Problem requirements =>
Exclude the pictures and retype the entries as written.

Study material =>
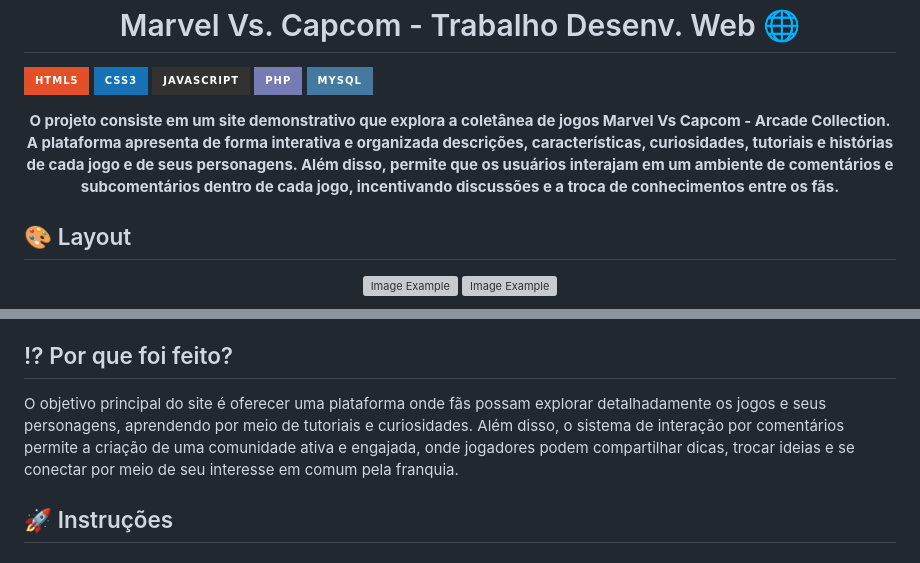
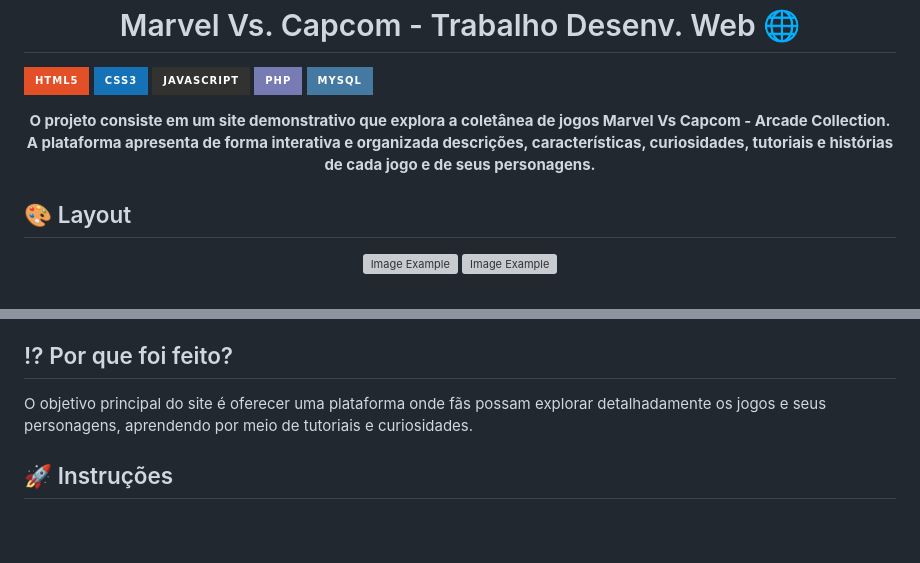
Before and after one commit to TiagoCrippa/Trabalho-Des.-Web, a Markdown page: README.md, 2 parts joined by grey strips. GitHub-like rendering; badges without logos; blank space fills up the shorter version; grey boxes are pictures that could not be loaded.

Commit message:
Update README.md
correção de alguns textos

```diff
--- a/README.md
+++ b/README.md
@@ -13,7 +13,7 @@
 ![sql][MySQL]
 
 <p align="center">
-    <b>O projeto consiste em um site demonstrativo que explora a coletânea de jogos Marvel Vs Capcom - Arcade Collection. A plataforma apresenta de forma interativa e organizada descrições, características, curiosidades, tutoriais e histórias de cada jogo e de seus personagens. Além disso, permite que os usuários interajam em um ambiente de comentários e subcomentários dentro de cada jogo, incentivando discussões e a troca de conhecimentos entre os fãs.</b>
+    <b>O projeto consiste em um site demonstrativo que explora a coletânea de jogos Marvel Vs Capcom - Arcade Collection. A plataforma apresenta de forma interativa e organizada descrições, características, curiosidades, tutoriais e histórias de cada jogo e de seus personagens.</b>
 </p>
 
 <h2>🎨 Layout</h2>
@@ -34,7 +34,7 @@
 <p>O projeto de interface e experiência do usuário foi planejado com ferramentas de design no Figma, garantindo um layout funcional e intuitivo. <a href="https://www.figma.com/design/aR7v08vv9jrvcXZF4Dsn4Z/MARVEL-VS-CAPCOM-FORUM?node-id=0-1&t=uMVhJv5dcsGwONl9-1">Link Figma</a></p>
 
 <h2>⁉ Por que foi feito?</h2>
-<p>O objetivo principal do site é oferecer uma plataforma onde fãs possam explorar detalhadamente os jogos e seus personagens, aprendendo por meio de tutoriais e curiosidades. Além disso, o sistema de interação por comentários permite a criação de uma comunidade ativa e engajada, onde jogadores podem compartilhar dicas, trocar ideias e se conectar por meio de seu interesse em comum pela franquia.</p>
+<p>O objetivo principal do site é oferecer uma plataforma onde fãs possam explorar detalhadamente os jogos e seus personagens, aprendendo por meio de tutoriais e curiosidades.</p>
 
 
 <h2>🚀 Instruções</h2>
```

Exercise answer =>
Before and after one commit to TiagoCrippa/Trabalho-Des.-Web, a Markdown page: README.md, 2 parts joined by grey strips. GitHub-like rendering; badges without logos; blank space fills up the shorter version; grey boxes are pictures that could not be loaded.

Commit message:
Update README.md
correção de alguns textos

```diff
--- a/README.md
+++ b/README.md
@@ -13,7 +13,7 @@
 ![sql][MySQL]
 
 <p align="center">
-    <b>O projeto consiste em um site demonstrativo que explora a coletânea de jogos Marvel Vs Capcom - Arcade Collection. A plataforma apresenta de forma interativa e organizada descrições, características, curiosidades, tutoriais e histórias de cada jogo e de seus personagens. Além disso, permite que os usuários interajam em um ambiente de comentários e subcomentários dentro de cada jogo, incentivando discussões e a troca de conhecimentos entre os fãs.</b>
+    <b>O projeto consiste em um site demonstrativo que explora a coletânea de jogos Marvel Vs Capcom - Arcade Collection. A plataforma apresenta de forma interativa e organizada descrições, características, curiosidades, tutoriais e histórias de cada jogo e de seus personagens.</b>
 </p>
 
 <h2>🎨 Layout</h2>
@@ -34,7 +34,7 @@
 <p>O projeto de interface e experiência do usuário foi planejado com ferramentas de design no Figma, garantindo um layout funcional e intuitivo. <a href="https://www.figma.com/design/aR7v08vv9jrvcXZF4Dsn4Z/MARVEL-VS-CAPCOM-FORUM?node-id=0-1&t=uMVhJv5dcsGwONl9-1">Link Figma</a></p>
 
 <h2>⁉ Por que foi feito?</h2>
-<p>O objetivo principal do site é oferecer uma plataforma onde fãs possam explorar detalhadamente os jogos e seus personagens, aprendendo por meio de tutoriais e curiosidades. Além disso, o sistema de interação por comentários permite a criação de uma comunidade ativa e engajada, onde jogadores podem compartilhar dicas, trocar ideias e se conectar por meio de seu interesse em comum pela franquia.</p>
+<p>O objetivo principal do site é oferecer uma plataforma onde fãs possam explorar detalhadamente os jogos e seus personagens, aprendendo por meio de tutoriais e curiosidades.</p>
 
 
 <h2>🚀 Instruções</h2>
```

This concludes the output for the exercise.